• [Assignment]:
From the listing below, copy each line that holds "changed".
┄┄┄┄┄┄┄┄┄┄┄┄┄┄┄┄┄┄┄┄
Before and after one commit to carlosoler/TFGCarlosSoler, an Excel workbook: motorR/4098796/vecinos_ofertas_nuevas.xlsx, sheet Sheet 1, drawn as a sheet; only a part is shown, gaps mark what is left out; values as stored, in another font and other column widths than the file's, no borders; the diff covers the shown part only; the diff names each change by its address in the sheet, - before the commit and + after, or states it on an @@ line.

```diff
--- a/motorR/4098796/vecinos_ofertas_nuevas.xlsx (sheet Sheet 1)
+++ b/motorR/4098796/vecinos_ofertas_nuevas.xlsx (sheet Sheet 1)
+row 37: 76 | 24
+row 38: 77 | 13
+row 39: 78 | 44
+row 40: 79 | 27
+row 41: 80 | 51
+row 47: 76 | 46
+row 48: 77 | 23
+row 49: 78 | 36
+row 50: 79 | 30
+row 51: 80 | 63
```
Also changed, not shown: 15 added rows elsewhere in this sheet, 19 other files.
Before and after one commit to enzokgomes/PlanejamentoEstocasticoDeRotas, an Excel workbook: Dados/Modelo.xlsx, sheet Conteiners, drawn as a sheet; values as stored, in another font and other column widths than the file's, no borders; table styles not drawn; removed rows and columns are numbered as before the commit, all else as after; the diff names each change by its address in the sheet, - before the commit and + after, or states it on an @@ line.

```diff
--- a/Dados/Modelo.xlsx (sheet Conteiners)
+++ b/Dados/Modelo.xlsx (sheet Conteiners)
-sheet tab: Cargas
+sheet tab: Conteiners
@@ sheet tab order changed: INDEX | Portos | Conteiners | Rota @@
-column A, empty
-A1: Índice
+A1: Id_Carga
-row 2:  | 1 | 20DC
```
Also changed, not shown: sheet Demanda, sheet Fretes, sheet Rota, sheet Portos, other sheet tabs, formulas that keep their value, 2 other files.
┄┄┄┄┄┄┄┄┄┄┄┄┄┄┄┄┄┄┄┄
• [Your solution]:
Also changed, not shown: 15 added rows elsewhere in this sheet, 19 other files.
@@ sheet tab order changed: INDEX | Portos | Conteiners | Rota @@
Also changed, not shown: sheet Demanda, sheet Fretes, sheet Rota, sheet Portos, other sheet tabs, formulas that keep their value, 2 other files.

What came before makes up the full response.